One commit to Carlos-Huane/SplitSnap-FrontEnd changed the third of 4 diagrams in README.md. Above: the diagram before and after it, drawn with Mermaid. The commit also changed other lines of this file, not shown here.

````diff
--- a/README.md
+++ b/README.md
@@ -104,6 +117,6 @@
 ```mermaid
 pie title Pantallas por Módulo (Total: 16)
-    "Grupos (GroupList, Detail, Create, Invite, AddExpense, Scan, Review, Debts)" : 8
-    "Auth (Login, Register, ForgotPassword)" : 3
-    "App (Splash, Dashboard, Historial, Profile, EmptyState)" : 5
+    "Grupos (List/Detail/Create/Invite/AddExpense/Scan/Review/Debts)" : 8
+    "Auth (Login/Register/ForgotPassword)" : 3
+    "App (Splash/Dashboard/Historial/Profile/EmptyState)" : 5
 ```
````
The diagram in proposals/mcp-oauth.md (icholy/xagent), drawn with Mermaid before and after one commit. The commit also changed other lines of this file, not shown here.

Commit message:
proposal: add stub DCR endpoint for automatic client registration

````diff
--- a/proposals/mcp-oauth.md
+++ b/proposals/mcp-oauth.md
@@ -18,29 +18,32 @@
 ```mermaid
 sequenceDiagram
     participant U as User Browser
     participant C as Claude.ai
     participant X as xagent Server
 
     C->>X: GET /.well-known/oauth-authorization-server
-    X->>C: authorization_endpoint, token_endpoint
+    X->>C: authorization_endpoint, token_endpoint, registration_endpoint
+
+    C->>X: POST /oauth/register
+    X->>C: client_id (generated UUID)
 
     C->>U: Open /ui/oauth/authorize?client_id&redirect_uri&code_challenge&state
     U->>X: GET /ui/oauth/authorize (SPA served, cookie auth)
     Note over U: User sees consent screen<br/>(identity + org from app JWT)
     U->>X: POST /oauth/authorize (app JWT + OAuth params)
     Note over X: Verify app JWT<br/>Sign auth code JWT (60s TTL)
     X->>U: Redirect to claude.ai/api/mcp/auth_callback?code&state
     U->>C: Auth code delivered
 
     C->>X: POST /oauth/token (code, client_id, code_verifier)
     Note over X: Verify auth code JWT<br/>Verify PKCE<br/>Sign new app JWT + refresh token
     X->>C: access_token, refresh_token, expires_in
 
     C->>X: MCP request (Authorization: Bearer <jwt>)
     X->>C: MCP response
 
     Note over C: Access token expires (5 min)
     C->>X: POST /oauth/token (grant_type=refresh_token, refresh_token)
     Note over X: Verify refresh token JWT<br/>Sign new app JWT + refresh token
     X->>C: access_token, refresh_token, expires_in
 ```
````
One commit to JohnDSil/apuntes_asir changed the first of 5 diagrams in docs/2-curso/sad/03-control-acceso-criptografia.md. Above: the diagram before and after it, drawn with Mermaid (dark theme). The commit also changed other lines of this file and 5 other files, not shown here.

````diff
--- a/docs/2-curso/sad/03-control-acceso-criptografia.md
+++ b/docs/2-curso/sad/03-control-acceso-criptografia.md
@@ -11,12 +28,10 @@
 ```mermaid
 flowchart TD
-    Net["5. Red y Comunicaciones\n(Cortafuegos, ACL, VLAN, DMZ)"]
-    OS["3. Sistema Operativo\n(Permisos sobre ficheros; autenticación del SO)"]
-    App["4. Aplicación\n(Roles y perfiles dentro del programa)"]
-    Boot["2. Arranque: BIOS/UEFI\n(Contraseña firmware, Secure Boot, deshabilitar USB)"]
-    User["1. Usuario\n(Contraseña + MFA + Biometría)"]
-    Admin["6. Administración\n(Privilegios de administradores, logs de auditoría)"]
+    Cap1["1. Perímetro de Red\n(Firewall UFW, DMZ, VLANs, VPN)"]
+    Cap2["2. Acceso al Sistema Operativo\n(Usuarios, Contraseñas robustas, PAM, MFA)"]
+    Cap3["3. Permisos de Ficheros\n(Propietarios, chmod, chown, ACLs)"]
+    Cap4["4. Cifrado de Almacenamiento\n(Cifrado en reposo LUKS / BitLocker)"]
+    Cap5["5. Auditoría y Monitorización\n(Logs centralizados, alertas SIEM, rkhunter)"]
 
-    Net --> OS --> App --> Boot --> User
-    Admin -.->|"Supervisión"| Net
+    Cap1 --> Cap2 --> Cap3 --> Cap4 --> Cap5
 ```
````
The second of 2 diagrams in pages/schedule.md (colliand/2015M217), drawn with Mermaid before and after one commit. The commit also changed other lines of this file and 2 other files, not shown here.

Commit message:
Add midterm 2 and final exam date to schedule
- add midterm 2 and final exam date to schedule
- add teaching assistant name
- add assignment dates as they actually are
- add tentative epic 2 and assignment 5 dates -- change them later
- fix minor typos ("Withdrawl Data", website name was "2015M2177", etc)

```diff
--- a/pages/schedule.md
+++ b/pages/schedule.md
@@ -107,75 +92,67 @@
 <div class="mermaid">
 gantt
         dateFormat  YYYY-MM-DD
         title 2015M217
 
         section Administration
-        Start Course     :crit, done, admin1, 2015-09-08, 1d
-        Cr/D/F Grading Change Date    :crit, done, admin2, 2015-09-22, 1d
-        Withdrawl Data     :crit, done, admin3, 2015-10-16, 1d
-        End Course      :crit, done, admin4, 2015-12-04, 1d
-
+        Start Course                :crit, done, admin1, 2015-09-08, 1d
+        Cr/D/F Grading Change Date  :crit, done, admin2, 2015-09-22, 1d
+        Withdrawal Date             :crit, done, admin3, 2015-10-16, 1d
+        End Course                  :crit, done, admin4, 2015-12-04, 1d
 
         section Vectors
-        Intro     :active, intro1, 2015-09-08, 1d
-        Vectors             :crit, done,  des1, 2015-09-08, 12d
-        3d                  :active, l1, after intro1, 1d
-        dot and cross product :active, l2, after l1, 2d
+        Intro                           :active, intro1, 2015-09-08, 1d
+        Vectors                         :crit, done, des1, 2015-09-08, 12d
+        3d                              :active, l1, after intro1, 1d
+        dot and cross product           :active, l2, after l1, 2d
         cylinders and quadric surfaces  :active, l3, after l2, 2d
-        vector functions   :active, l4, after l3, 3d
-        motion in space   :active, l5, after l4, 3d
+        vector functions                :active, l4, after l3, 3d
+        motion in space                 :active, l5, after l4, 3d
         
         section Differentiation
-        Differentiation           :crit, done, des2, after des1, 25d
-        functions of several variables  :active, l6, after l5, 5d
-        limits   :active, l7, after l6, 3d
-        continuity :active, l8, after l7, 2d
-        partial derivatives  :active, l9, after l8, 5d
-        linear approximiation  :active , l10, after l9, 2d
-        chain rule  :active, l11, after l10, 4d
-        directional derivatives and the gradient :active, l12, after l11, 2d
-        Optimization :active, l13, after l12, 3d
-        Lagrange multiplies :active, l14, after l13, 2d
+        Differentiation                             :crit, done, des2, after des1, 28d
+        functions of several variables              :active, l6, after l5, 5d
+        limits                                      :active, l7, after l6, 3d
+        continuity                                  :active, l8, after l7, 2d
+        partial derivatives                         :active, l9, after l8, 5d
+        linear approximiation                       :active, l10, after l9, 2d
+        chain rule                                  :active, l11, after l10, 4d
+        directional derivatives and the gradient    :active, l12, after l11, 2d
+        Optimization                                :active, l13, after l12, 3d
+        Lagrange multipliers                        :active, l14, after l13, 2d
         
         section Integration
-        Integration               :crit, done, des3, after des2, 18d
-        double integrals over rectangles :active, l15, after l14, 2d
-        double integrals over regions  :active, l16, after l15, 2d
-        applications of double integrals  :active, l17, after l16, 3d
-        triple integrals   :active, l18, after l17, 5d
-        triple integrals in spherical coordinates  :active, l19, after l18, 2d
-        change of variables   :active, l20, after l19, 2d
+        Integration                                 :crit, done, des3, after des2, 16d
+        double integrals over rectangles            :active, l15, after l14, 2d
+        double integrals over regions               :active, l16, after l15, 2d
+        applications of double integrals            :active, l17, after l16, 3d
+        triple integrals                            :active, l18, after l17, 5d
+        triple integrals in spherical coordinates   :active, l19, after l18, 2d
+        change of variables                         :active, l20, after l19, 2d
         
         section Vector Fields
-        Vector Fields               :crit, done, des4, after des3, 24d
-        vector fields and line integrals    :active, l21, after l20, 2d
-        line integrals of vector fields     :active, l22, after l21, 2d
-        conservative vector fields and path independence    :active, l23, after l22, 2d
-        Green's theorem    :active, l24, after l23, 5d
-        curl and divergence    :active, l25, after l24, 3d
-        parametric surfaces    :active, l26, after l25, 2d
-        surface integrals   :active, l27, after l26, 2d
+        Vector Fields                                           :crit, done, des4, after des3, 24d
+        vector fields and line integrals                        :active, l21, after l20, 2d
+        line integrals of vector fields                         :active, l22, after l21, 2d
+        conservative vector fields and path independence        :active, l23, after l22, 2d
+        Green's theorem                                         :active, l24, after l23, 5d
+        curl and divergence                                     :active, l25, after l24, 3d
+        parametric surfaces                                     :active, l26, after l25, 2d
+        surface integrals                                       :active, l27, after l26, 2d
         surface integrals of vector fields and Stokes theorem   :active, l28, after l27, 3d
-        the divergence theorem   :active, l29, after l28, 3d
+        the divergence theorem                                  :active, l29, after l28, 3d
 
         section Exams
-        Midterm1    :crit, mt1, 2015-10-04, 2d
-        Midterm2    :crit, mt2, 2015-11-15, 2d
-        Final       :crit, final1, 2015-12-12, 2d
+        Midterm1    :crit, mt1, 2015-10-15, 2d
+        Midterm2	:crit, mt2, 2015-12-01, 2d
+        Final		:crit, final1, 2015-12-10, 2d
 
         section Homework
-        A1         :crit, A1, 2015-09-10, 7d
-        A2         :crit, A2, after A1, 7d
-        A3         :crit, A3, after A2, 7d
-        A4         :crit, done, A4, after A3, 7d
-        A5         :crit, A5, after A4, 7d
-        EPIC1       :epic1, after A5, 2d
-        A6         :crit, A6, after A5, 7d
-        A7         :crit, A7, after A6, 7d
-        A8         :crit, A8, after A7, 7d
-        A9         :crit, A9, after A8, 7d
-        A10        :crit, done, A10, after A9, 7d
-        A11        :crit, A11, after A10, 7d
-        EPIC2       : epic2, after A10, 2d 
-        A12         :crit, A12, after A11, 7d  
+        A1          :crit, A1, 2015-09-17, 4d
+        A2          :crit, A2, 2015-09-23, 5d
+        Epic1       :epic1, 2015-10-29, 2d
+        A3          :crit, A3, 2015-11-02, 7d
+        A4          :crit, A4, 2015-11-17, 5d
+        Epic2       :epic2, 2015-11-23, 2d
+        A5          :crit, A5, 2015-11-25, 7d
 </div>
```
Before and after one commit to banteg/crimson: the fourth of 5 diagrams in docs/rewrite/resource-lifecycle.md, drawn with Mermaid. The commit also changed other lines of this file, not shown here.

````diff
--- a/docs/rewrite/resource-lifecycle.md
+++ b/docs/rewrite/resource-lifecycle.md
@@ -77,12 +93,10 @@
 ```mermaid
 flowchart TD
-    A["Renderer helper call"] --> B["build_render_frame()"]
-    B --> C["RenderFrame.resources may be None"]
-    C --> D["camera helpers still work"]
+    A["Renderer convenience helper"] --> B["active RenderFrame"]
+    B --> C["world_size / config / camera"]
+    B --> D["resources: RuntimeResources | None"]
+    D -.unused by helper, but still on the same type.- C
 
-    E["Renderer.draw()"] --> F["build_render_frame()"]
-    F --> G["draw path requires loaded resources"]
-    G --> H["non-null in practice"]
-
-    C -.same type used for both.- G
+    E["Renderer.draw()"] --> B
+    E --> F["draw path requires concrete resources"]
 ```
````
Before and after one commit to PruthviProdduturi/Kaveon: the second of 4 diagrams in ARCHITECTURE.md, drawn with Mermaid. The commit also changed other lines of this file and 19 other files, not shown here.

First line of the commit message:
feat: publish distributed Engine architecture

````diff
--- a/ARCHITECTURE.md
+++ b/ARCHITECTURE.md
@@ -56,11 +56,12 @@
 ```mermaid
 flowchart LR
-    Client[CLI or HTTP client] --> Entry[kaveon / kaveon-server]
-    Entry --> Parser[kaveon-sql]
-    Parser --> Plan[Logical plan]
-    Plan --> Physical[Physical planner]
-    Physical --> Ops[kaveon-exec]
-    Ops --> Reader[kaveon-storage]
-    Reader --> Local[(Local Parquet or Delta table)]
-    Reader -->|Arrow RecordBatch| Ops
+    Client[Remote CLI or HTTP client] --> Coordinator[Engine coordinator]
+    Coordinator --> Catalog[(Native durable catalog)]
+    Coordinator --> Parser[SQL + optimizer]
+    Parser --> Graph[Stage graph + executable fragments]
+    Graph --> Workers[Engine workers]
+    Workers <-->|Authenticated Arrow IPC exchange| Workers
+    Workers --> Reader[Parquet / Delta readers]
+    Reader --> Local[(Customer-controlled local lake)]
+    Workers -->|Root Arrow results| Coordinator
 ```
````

• What the task asks: Make an exact copy of the lines running from the one with "Entry --> Parser[kaveon-sql]" to the last line of the listing, including both ends.

• Result of this task:
-    Entry --> Parser[kaveon-sql]
-    Parser --> Plan[Logical plan]
-    Plan --> Physical[Physical planner]
-    Physical --> Ops[kaveon-exec]
-    Ops --> Reader[kaveon-storage]
-    Reader --> Local[(Local Parquet or Delta table)]
-    Reader -->|Arrow RecordBatch| Ops
+    Client[Remote CLI or HTTP client] --> Coordinator[Engine coordinator]
+    Coordinator --> Catalog[(Native durable catalog)]
+    Coordinator --> Parser[SQL + optimizer]
+    Parser --> Graph[Stage graph + executable fragments]
+    Graph --> Workers[Engine workers]
+    Workers <-->|Authenticated Arrow IPC exchange| Workers
+    Workers --> Reader[Parquet / Delta readers]
+    Reader --> Local[(Customer-controlled local lake)]
+    Workers -->|Root Arrow results| Coordinator
 ```
````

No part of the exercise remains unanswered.